- Card sorting: Allows users to arrange content logically to design the information architecture
Conducting an analysis regarding the events occurring during a process to reach an outcome. It is categorised under both quantitative and qualitative UX research.
5. Heat Mapping
Capturing the mouse clicks and the eye movements to create an alternate heat map. A heat map is a data analysis software that uses the height and width for visualising data. This data is used for making business decisions.
6. User Interviews
Asking questions to the users to understand what they like or dislike in a particular product. This can be done on the website asking some questions or using a video.
7. Diary Record
Recording user interactions, timings, and processes when they use a system over a certain stipulated period of time such as a week or a fortnight.
8. A/B Testing
A/B testing is testing two options one by one and to determine which one turns out to be the best-using analytics.
Role of a User Experience Researcher and Salary Trends
A user experience researcher is one of the key parts in software and application development.
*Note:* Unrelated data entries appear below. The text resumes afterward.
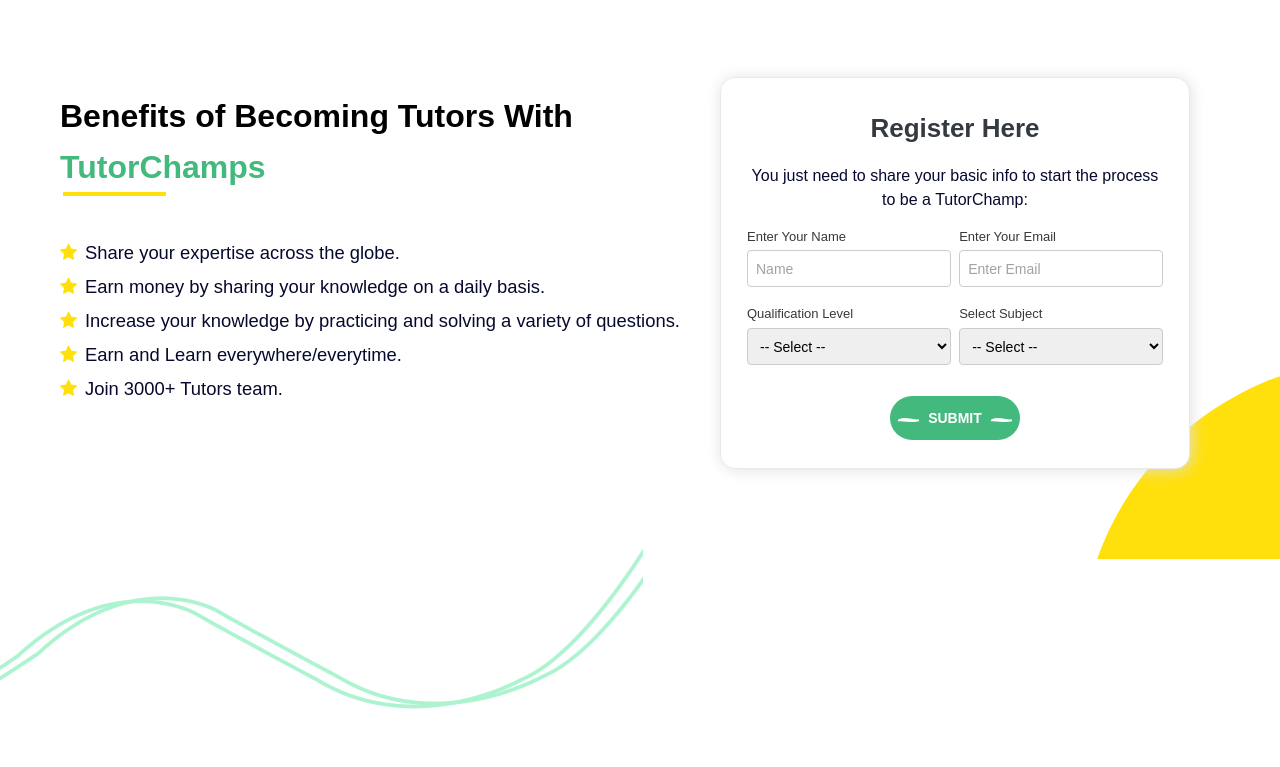
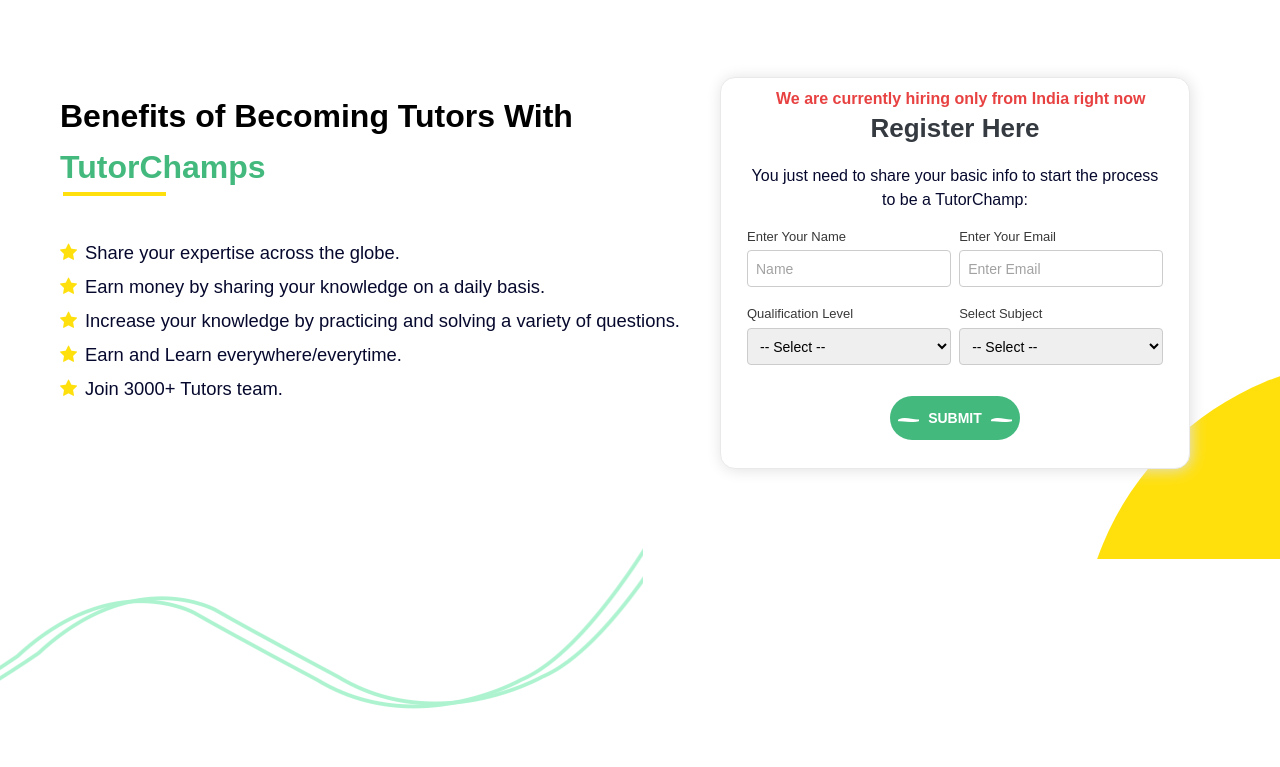
Before and after one commit to Razihmad/tutorchamp, a Django app: page /tutor/register/ in a window 1280 px wide. Shown: the part 81-848 px from the top of the page. Run offline with Django 3.2, Linux system fonts and the light colour scheme; parts of the project's set-up code (start-up, migrations or seed data) failed here and were passed over; some libraries are stand-ins or nearby versions.

Commit message:
small change

```diff
--- a/templates/register.html
+++ b/templates/register.html
@@ -109,6 +109,13 @@
     font-size: 13px;
     left: 10px
     }
+    #msg{
+        position: absolute;
+        color: #e31b1bd4;;
+        text-align: center;
+        left: 55px;
+        top: 1px;
+    }
 
     </style>
     <!-- Google Tag Manager -->
@@ -149,8 +156,10 @@
                 {% csrf_token %}
 
                 <div class="first_step">
+                    <p id="msg"><b>We are currently hiring only from India right now</b></p>
                     <h3 class="text-dark text-center">Register Here</h3>
                     <p>You just need to share your basic info to start the process to be a TutorChamp:</p>
+
                     <div class="form_group">
                         <div class="pos_rel">
 
--- a/tutorchamps/settings.py
+++ b/tutorchamps/settings.py
@@ -178,7 +178,7 @@ LOGGING = {
         'file': {
             'level': 'DEBUG',
             'class': 'logging.FileHandler',
-            'filename': config("filename")
+            'filename': os.path.join(BASE_DIR,'logs/debug.log')
         },
     },
     'root': {
```
Also changed, not shown: 1 other file.
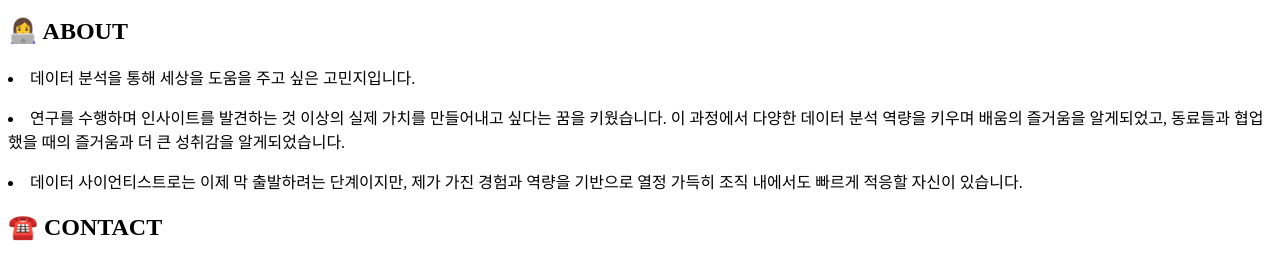
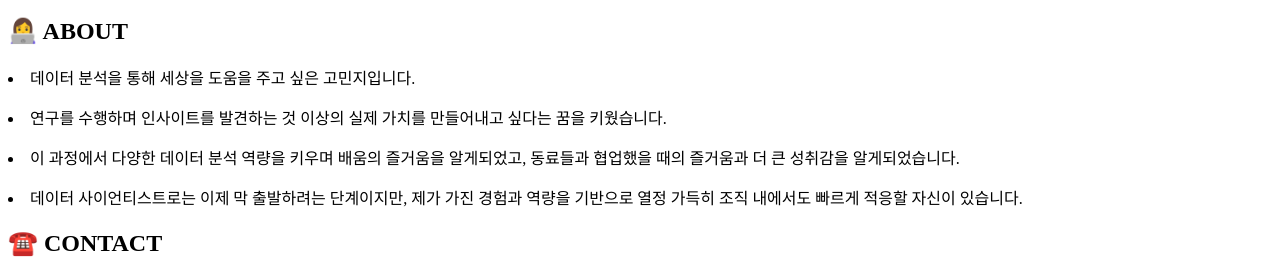
Before and after one commit to minjeeeko/Resume, a plain HTML site: page index.html in a window 1280 px wide. Shown: the part 121-379 px from the top of the page. Drawn offline with Linux system fonts and the light colour scheme.

Commit message:
이력서 작성

```diff
--- a/index.html
+++ b/index.html
@@ -23,10 +23,10 @@
                 <!-- 자기 소개 -->
                 <p><li>데이터 분석을 통해 세상을 도움을 주고 싶은 고민지입니다.  </li></p>
                 <p>
-                  <li>연구를 수행하며 인사이트를 발견하는 것 이상의 실제 가치를 만들어내고 싶다는 꿈을 키웠습니다.
-                  이 과정에서 다양한 데이터 분석 역량을 키우며 배움의 즐거움을 알게되었고,
-                  동료들과 협업했을 때의 즐거움과 더 큰 성취감을 알게되었습니다. </li>
+                  <li>연구를 수행하며 인사이트를 발견하는 것 이상의 실제 가치를 만들어내고 싶다는 꿈을 키웠습니다. </li>
                 </p>
+                <p><li>이 과정에서 다양한 데이터 분석 역량을 키우며 배움의 즐거움을 알게되었고,
+                  동료들과 협업했을 때의 즐거움과 더 큰 성취감을 알게되었습니다. </li></p>
                 <p><li>데이터 사이언티스트로는 이제 막 출발하려는 단계이지만, 제가 가진 경험과 역량을 기반으로 열정 가득히 조직 내에서도 빠르게 적응할 자신이 있습니다. </li></p>
               </section>
               <section>
--- a/style.css
+++ b/style.css
@@ -5,6 +5,7 @@ body {
     margin: auto;         /* 마진 auto - 내용을 화면 가운데 맞추기 위해  */
     font-family: "Noto Sans KR", "Nanum Gothic";        /* 글꼴 - 웹 폰트 */
     font-size:14px;     /* 글자 크기 */
+    line-height: 250%
 }
 
 h1 {
```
They are responsible for:
- Client interaction for determining user requirements.
- Collecting data based on user surveys and other research methods
- Annalyse the data gathered to convey during design and deployment to modify the application features.
- Create strategies for implementing user experience changes, troubleshoot remote applications, and execute prototype testing.
The role of a UX researcher is prominent and the professionals can bag lucrative jobs and earn a handsome amount of salary in this field.
Salary statistic by Payscale says:
- An entry-level User Experience Researcher can expect to earn an average annual salary of ₹541,274.
- UX professionals with 1-4 years of experience in User Experience Research make an average of ₹760,000 per year.
- User Experience Researcher with 5-9 years of experience earns an average of ₹1,500,000 annually.
- An experienced User Experience Researcher having 10-19 years of experience earns an average total salary of ₹1,829,500.
How Springboard Can Help You Shape Your Career as a UX Researcher?
If you have an analytical mind and have the zeal to communicate well with your clients and peers, but wondering which path to choose to glorify your skills, Springboard is here for you with a carefully curated UI UX design career track course that will open the doors for UX research opportunities for you.
- Learn to analyse consumer behaviour and gather data and form data-driven insights to address their needs
- Dive deep into the design thinking process of an application to understand the probable risks and find a way to avoid them before designing
- Brainstorming a software or an application to identify probable factors that could affect the user experience
- Identifying appropriate research methods for a particular application
- Collaborating and communicating with UX designers and developers
- Creating reports and case studies
UX research is one of the most growing fields with prospering salary trends. A user experience researcher is the one who aptly looks after customer requirements and is one of the core members of a team.
The demand for user experience researchers in every industry is on the rise hence one can expect a bright career after honing his skills with Springboard programs.
Quality speaks! A qualitative user experience researcher is a gem for industry and is responsible for researching every critical aspect of an application before, after and during the development.
If you believe in your skills and have the enthusiasm for reaching greater heights in your career, Springboard is the best place to fast pace your career!